[Before-and-after change data]
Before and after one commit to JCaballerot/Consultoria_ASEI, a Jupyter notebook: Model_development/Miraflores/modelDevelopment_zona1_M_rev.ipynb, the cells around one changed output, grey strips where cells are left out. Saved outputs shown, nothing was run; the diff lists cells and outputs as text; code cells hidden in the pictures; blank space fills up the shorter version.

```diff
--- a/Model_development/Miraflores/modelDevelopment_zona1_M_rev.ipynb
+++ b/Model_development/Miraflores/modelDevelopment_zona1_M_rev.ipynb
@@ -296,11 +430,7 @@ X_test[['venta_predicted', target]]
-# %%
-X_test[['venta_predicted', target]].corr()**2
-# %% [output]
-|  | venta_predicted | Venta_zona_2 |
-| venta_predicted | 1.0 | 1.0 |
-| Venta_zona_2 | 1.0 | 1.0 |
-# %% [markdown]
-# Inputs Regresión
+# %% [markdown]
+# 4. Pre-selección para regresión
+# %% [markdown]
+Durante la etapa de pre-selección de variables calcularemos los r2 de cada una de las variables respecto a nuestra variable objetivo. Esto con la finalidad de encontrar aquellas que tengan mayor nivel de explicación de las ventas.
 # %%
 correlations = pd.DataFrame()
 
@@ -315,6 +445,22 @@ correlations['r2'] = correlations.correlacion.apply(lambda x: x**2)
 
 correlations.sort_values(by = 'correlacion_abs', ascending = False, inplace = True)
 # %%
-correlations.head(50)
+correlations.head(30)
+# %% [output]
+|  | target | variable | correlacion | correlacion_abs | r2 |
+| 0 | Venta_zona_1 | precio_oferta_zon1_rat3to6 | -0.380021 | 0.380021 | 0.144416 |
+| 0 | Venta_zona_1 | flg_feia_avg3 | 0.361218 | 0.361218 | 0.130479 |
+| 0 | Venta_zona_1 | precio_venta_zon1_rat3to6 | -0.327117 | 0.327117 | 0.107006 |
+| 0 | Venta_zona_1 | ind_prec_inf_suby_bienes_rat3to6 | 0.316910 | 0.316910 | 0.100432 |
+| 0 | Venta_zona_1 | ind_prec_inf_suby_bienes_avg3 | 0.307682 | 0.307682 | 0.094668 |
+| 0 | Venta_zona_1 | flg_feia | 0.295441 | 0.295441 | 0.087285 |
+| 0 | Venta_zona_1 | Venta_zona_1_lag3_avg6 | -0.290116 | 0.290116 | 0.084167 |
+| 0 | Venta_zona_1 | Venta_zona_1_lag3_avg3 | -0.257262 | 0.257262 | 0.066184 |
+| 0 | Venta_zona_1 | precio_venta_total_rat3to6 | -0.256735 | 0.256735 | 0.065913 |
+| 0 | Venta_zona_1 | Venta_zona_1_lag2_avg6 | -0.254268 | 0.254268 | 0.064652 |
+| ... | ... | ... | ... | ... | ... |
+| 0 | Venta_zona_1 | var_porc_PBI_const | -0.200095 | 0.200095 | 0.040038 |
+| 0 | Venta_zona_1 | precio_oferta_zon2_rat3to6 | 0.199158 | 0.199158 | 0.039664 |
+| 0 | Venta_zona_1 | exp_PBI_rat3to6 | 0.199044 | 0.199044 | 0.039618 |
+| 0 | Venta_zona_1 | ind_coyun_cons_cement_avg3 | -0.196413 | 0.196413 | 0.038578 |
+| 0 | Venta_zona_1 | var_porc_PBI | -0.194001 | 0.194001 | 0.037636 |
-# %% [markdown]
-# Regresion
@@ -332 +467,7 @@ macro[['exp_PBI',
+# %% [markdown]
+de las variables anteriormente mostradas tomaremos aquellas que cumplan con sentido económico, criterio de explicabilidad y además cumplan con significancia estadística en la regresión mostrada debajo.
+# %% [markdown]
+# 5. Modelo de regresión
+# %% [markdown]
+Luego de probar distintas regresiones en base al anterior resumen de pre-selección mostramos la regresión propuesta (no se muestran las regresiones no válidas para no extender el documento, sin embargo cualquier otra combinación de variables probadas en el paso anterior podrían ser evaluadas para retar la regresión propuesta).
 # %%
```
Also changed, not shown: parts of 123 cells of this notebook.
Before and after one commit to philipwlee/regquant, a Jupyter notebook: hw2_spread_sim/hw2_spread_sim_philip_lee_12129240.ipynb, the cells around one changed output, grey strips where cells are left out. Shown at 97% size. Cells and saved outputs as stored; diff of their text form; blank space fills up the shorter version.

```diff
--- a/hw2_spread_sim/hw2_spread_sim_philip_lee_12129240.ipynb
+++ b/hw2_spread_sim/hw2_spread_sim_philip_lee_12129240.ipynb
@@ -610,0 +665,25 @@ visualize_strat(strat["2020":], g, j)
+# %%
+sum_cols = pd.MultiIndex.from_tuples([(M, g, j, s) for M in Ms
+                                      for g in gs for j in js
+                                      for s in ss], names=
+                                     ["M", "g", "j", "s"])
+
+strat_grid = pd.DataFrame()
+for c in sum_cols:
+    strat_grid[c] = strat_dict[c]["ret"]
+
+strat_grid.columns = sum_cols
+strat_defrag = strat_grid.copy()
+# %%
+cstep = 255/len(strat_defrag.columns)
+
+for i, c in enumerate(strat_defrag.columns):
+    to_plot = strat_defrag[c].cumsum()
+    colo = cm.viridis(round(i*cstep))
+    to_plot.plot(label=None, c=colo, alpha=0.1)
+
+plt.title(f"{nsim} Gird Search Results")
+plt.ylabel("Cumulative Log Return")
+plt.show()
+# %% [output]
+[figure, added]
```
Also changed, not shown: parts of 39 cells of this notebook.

# PROBLEM TO WORK ON
Only the lines that contain the string "this" are to be copied from the records.

# ANSWER TO THE EXERCISE
Also changed, not shown: parts of 123 cells of this notebook.
Also changed, not shown: parts of 39 cells of this notebook.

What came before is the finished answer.